Which lines of the data below include the string "Manager"? Return each of them.

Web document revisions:
************
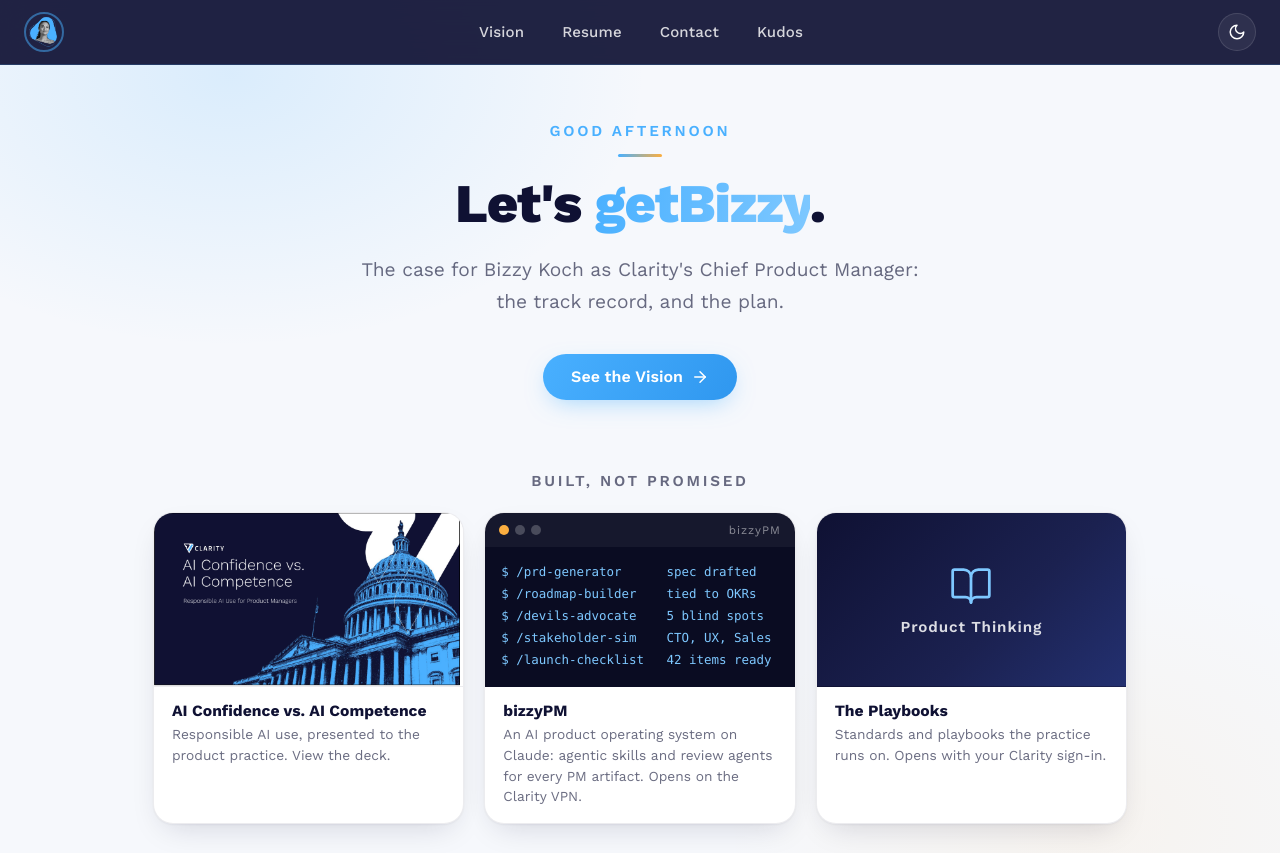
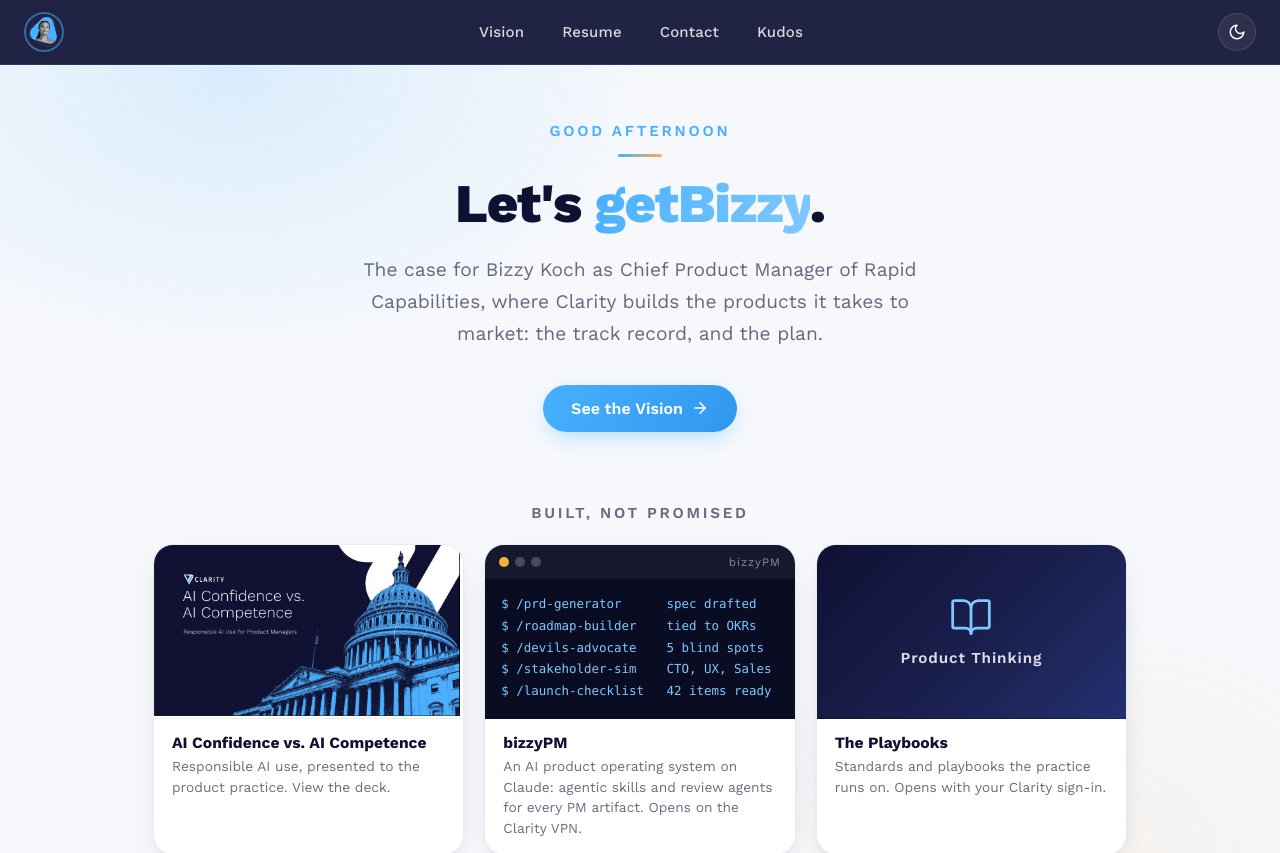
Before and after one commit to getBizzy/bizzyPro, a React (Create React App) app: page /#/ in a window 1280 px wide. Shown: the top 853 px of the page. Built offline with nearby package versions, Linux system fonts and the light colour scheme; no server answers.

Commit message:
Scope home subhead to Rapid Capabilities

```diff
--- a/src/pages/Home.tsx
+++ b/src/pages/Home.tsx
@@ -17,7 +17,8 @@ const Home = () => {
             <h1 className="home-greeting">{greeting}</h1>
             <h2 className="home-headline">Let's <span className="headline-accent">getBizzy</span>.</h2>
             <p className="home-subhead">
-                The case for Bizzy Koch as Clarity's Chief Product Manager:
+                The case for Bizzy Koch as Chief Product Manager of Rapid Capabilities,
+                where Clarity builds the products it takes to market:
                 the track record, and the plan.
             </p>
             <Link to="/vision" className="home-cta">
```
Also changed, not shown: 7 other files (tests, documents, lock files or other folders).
************
## [Exercise result]
-                The case for Bizzy Koch as Clarity's Chief Product Manager:
+                The case for Bizzy Koch as Chief Product Manager of Rapid Capabilities,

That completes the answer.